## HOW TO COMPLETE THIS TASK
Your job is to return every line of the listing holding the string "axes".

*** ENTRIES SUPPLIED ***

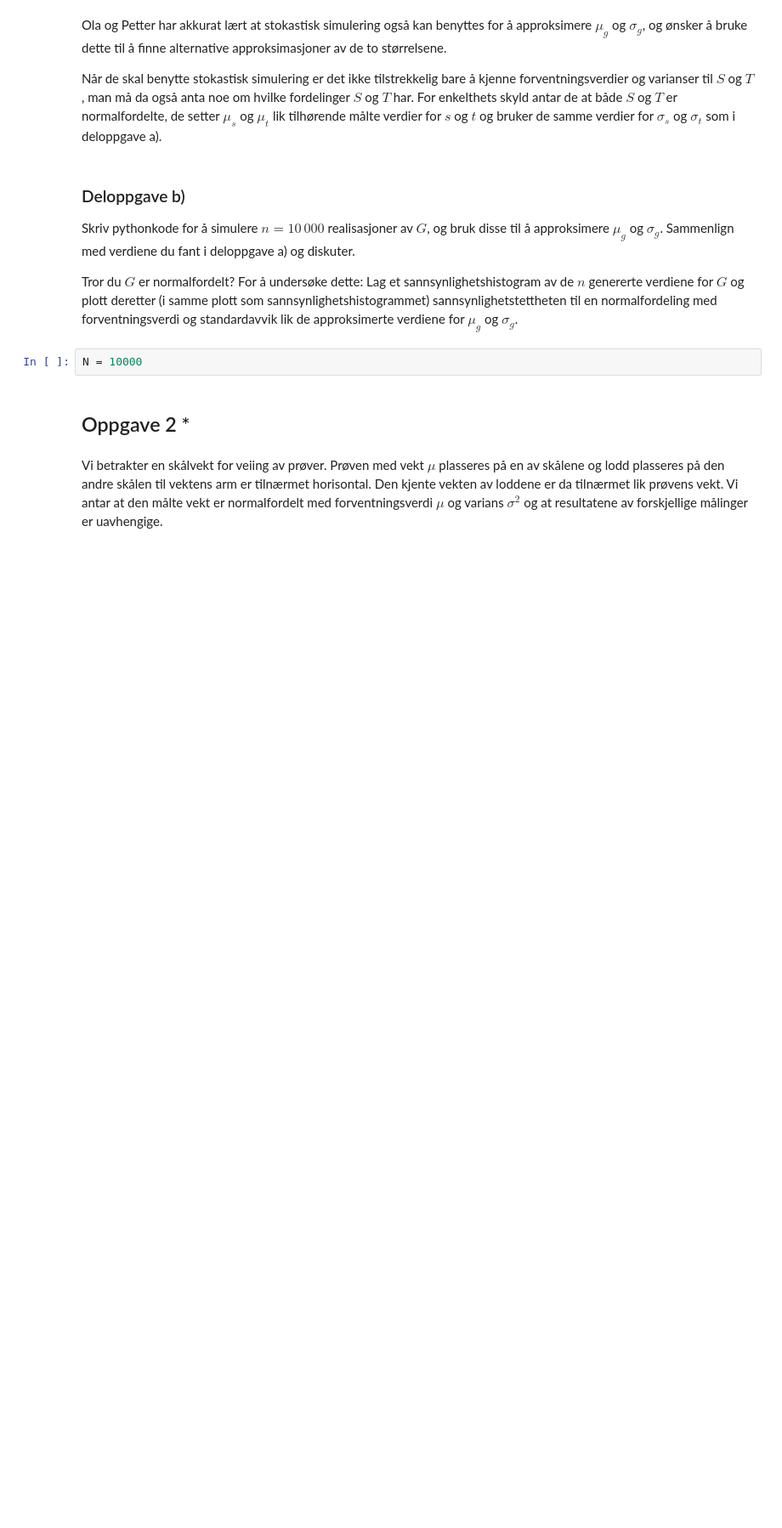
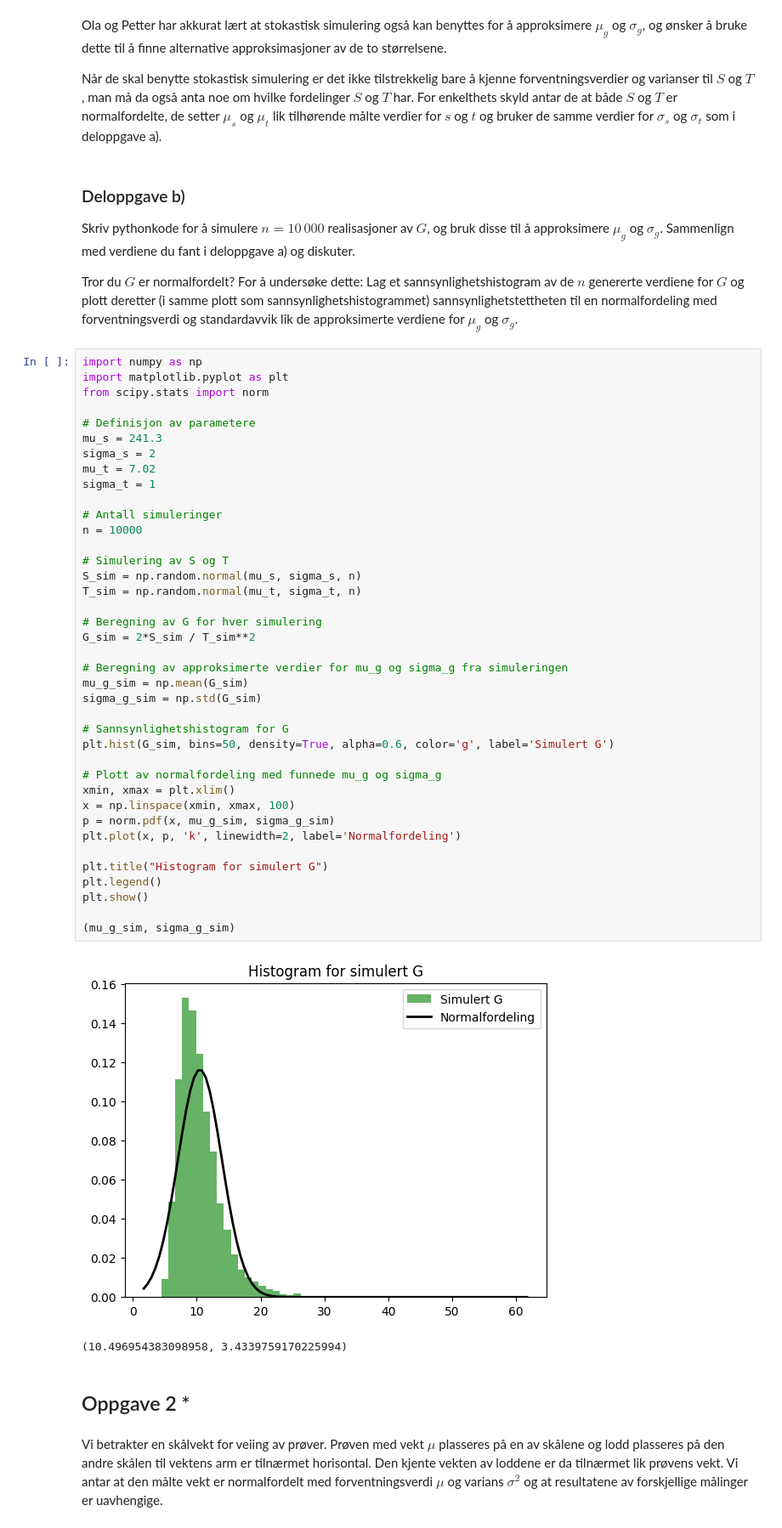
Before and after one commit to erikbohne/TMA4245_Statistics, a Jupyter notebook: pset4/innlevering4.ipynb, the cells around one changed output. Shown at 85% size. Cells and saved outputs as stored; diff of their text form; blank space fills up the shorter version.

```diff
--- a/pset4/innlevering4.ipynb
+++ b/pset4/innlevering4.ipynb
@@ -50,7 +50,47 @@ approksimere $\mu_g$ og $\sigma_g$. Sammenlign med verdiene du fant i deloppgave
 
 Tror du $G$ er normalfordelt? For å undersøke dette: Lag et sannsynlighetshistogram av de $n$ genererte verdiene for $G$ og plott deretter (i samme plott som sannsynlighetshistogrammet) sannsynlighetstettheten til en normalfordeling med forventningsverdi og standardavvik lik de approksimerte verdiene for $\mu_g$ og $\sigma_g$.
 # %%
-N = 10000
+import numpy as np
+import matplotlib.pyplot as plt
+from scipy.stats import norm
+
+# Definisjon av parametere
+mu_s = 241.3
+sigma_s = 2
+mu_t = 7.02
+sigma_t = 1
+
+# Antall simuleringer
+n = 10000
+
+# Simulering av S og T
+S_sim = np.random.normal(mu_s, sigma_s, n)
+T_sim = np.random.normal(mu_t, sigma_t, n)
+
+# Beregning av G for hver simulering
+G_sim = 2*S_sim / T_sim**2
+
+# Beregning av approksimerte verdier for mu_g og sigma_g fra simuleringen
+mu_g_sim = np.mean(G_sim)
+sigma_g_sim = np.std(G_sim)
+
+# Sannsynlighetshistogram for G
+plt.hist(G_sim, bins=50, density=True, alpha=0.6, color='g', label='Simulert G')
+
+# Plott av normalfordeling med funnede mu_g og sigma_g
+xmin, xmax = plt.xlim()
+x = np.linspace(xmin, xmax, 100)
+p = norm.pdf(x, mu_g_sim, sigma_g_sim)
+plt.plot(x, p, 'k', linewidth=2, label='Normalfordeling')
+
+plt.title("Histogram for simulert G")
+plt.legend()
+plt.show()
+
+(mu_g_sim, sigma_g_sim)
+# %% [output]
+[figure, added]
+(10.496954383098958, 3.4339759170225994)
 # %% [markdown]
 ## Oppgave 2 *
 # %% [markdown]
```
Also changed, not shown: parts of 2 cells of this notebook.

*** End of ENTRIES SUPPLIED ***
*** ENTRIES SUPPLIED ***

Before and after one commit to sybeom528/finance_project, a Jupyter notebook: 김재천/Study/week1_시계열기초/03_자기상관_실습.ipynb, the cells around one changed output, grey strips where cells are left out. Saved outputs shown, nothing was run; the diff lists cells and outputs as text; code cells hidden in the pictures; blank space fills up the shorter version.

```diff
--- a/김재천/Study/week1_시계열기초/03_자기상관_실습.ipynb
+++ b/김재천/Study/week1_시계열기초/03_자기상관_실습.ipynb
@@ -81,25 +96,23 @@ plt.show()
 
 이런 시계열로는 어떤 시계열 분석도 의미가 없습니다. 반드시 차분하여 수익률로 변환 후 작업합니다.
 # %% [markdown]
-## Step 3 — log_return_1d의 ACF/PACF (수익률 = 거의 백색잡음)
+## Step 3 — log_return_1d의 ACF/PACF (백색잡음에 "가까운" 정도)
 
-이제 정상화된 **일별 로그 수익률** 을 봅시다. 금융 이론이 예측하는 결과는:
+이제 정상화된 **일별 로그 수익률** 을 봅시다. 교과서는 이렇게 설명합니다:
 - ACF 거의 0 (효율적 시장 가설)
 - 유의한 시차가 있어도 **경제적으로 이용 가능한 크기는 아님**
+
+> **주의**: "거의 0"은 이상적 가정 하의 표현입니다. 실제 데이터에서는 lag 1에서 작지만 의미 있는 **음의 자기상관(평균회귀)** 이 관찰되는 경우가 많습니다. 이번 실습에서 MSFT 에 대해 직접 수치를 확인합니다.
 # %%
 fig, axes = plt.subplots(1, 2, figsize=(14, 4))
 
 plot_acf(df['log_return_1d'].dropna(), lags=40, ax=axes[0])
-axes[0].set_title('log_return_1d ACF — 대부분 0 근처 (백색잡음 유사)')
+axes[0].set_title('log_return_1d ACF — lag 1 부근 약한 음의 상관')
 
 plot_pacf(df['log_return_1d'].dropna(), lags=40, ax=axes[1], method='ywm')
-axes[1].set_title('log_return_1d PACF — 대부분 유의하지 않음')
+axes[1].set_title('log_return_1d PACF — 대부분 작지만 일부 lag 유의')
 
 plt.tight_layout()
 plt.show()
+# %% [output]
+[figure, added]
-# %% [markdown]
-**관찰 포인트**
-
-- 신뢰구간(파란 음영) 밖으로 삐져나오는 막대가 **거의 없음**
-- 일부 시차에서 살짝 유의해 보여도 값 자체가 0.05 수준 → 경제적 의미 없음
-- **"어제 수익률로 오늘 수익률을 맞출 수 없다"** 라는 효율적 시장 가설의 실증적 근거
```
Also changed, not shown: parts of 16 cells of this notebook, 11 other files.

*** End of ENTRIES SUPPLIED ***
*** ENTRIES SUPPLIED ***

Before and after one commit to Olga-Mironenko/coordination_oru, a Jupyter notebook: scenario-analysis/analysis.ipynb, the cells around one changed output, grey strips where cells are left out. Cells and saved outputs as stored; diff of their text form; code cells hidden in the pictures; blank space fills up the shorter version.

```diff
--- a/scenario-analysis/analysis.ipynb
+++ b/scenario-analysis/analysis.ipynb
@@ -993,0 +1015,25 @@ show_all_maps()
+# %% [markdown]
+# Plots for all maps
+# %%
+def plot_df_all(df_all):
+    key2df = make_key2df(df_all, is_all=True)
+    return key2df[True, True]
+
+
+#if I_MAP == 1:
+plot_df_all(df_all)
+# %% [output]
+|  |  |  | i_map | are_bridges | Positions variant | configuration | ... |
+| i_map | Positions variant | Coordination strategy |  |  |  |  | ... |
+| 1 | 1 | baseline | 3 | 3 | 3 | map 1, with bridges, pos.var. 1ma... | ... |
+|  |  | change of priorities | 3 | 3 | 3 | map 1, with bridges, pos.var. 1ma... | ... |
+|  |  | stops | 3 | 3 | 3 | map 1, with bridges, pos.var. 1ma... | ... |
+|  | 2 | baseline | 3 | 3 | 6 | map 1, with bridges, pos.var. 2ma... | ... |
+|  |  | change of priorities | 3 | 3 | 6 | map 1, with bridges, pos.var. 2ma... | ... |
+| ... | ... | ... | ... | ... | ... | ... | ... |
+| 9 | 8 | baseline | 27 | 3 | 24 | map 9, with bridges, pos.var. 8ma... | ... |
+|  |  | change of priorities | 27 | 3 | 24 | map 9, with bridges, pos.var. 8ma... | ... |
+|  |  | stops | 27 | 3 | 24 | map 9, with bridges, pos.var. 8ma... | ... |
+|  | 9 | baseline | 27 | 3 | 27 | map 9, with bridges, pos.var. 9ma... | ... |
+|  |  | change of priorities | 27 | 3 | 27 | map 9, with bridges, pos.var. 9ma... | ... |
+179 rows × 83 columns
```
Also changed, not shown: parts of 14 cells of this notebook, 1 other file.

*** End of ENTRIES SUPPLIED ***

## YOUR RESPONSE
 fig, axes = plt.subplots(1, 2, figsize=(14, 4))
 plot_acf(df['log_return_1d'].dropna(), lags=40, ax=axes[0])
-axes[0].set_title('log_return_1d ACF — 대부분 0 근처 (백색잡음 유사)')
+axes[0].set_title('log_return_1d ACF — lag 1 부근 약한 음의 상관')
 plot_pacf(df['log_return_1d'].dropna(), lags=40, ax=axes[1], method='ywm')
-axes[1].set_title('log_return_1d PACF — 대부분 유의하지 않음')
+axes[1].set_title('log_return_1d PACF — 대부분 작지만 일부 lag 유의')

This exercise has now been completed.